(Recorded data)
★ ★ ★ ★
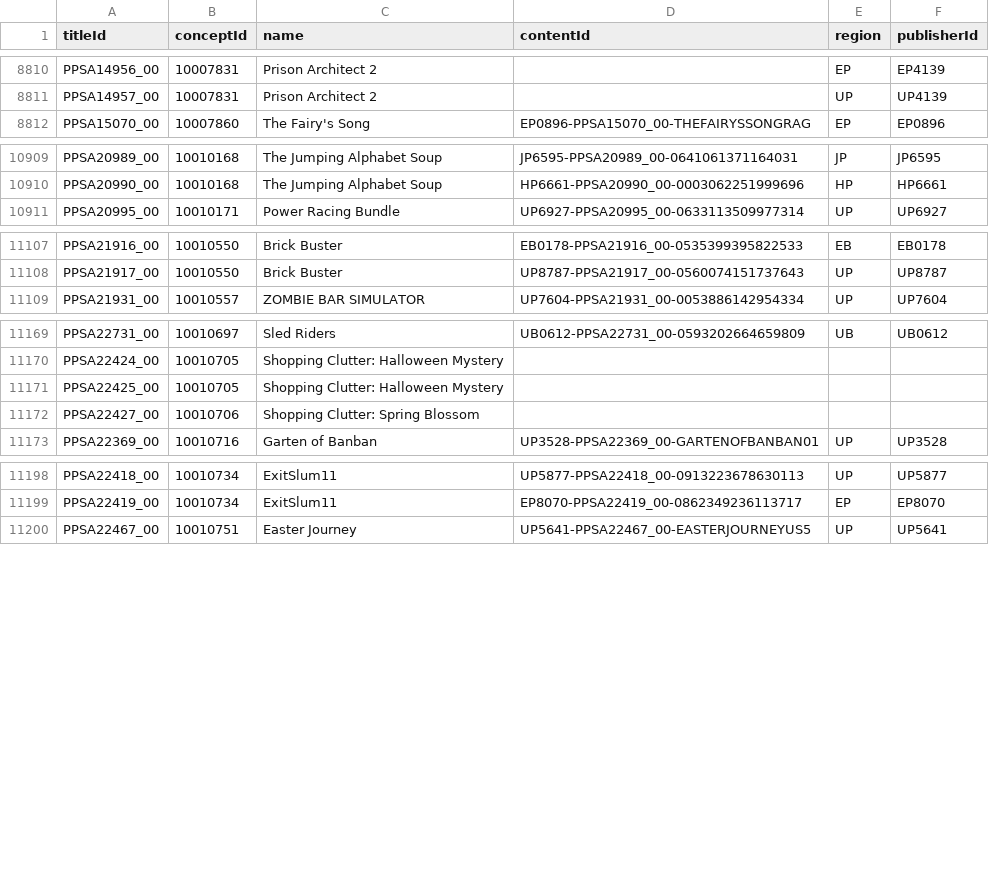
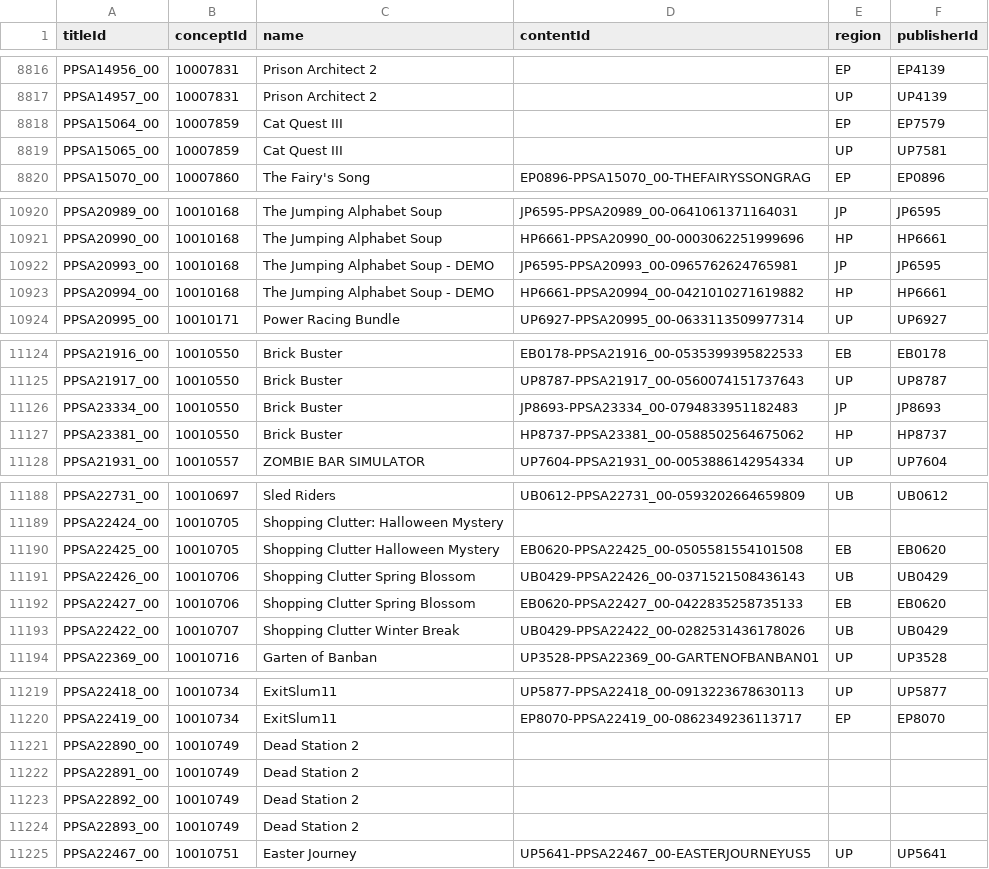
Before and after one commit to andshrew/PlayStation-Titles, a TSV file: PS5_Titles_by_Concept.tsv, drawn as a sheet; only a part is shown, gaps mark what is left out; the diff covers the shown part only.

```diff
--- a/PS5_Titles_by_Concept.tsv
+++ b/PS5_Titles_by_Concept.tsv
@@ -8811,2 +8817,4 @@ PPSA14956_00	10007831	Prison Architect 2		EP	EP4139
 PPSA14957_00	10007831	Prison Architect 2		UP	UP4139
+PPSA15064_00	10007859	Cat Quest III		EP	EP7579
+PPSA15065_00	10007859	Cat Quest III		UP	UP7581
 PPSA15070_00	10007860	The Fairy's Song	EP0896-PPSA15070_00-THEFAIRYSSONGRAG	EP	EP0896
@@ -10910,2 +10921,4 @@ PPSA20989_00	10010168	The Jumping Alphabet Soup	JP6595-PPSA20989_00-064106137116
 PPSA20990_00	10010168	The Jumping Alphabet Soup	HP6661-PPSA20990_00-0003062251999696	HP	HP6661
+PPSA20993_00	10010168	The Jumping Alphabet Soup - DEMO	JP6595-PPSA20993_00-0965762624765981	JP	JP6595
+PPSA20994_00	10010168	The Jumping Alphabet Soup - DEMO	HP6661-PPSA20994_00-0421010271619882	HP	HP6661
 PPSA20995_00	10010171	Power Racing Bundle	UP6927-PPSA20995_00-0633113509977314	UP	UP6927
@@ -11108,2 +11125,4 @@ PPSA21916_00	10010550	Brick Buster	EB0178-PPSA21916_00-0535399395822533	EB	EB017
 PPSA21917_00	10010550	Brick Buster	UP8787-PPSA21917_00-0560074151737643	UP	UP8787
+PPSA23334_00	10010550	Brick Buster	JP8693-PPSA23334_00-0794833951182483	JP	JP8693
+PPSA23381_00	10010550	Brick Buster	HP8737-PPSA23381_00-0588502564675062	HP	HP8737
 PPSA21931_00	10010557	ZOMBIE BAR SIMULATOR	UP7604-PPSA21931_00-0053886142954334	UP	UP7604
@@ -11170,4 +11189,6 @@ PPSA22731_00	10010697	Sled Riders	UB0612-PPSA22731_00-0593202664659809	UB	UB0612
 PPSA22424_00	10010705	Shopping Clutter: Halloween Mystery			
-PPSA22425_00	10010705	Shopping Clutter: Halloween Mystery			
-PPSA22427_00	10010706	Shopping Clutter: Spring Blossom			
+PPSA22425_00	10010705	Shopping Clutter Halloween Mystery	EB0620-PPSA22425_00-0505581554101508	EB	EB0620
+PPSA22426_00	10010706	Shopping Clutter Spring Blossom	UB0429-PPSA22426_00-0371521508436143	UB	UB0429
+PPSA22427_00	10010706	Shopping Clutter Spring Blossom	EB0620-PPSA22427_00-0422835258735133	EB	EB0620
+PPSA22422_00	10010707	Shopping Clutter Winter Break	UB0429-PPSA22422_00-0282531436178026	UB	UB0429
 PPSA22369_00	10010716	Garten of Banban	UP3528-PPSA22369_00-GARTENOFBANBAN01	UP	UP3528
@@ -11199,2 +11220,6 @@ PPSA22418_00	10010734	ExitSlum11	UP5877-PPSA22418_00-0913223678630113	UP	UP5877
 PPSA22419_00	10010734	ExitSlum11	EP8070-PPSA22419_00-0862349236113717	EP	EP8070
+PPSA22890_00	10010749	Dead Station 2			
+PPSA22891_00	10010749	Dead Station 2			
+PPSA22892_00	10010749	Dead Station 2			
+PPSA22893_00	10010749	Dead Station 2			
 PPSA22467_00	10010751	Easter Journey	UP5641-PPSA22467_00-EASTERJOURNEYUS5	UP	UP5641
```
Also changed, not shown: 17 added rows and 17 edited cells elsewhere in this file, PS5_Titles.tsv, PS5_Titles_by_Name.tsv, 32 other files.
★ ★ ★ ★
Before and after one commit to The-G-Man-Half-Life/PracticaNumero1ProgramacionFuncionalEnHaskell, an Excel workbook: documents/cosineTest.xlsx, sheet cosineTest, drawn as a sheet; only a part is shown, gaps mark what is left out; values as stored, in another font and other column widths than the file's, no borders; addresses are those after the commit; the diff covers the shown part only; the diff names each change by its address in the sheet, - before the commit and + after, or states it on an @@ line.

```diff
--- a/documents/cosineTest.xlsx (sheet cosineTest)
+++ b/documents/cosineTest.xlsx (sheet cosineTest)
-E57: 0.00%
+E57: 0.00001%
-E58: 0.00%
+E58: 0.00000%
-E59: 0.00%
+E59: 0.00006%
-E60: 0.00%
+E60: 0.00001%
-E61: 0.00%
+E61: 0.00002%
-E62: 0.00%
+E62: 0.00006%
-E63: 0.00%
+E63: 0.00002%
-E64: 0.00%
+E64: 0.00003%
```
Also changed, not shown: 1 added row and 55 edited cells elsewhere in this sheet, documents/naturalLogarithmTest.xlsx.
★ ★ ★ ★
* Work task:
When a line in the data contains the string "Architect", copy that line.

* Written response:
@@ -8811,2 +8817,4 @@ PPSA14956_00	10007831	Prison Architect 2		EP	EP4139
 PPSA14957_00	10007831	Prison Architect 2		UP	UP4139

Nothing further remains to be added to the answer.